More NPR Fallout: The NPR ombudsman says that “instead of being a “savior,” [Ron] Schiller might well have put a stake through NPR and public radio’s financial hearts. She writes that the “dumbest” thing he said was in talking about the “uneducated” part of the country, i.e. conservatives. He clarified those comments, but ombudsman Alicia Shepard writes, “One has to wonder why NPR’s head of development and another senior staffer would meet with a prospective donor who had no history of philanthropy and nothing more than a phony web site as credentials. Don’t they research potential donors?

“People at NPR yesterday were angry and dazed by this episode, which is just the latest in a series of events that put the company in the worst possible light. Doesn’t anyone in NPR’s top management think of the consequences before they act?”

Vivian Schiller, the NPR CEO who resigned today, told the New York Times that “the buck stops here” and “I’m hopeful that my departure from NPR will have the intended effect of easing the defunding pressure on public broadcasting.”

Congress on Congo: Video of Ben Affleck’s testimony before a House Foreign Affairs subcommittee is here.
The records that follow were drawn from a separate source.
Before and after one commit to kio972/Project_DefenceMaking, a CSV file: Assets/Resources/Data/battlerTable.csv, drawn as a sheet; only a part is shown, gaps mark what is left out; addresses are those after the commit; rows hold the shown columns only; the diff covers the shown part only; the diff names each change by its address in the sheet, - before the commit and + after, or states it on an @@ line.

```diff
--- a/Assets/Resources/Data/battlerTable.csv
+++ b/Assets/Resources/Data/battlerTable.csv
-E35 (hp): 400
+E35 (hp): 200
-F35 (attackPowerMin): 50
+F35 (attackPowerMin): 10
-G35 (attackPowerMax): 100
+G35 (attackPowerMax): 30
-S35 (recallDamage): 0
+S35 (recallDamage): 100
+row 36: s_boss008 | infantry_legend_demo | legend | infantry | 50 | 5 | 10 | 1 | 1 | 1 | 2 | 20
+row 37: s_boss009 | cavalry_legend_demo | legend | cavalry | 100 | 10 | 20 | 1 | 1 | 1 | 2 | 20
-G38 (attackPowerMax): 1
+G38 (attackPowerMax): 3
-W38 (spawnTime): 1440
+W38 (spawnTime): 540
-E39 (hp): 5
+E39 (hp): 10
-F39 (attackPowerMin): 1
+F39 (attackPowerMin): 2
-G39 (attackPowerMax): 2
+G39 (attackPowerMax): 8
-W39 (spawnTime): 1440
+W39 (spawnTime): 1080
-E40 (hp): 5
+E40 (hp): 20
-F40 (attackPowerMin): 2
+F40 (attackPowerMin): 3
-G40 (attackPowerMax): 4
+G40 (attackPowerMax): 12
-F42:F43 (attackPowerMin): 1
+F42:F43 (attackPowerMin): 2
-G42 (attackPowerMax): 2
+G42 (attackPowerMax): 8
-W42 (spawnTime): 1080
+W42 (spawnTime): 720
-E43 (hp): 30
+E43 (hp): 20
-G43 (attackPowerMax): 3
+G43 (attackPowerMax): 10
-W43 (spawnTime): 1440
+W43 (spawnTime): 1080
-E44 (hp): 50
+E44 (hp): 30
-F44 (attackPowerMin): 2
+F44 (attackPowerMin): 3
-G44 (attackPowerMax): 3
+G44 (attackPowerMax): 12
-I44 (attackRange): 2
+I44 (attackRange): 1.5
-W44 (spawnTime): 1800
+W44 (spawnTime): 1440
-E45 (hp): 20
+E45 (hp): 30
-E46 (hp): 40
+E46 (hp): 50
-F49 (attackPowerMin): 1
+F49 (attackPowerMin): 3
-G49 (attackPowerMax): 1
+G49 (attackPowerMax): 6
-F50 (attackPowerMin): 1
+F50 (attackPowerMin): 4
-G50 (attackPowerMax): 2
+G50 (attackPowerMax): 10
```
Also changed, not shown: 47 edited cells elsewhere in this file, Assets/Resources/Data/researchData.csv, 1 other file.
New Assignment: Ben Sheffner, author of the Campaigns and Copyrights blog, is going on hiatus to take a spot as content protection counsel for the Motion Picture Assn. of America.

Bill Clinton Visit: Former President Bill Clinton will host a young professionals event for his foundation at Boulevard 3 nightclub in Hollywood on March 17. Drake will perform, and Brent Bolthouse will be guest DJ.

PSA of the Day: Vincent Kartheiser and Rich Sommer of “Mad Men” make the case for high-speed rail, on behalf of U.S. PIRG.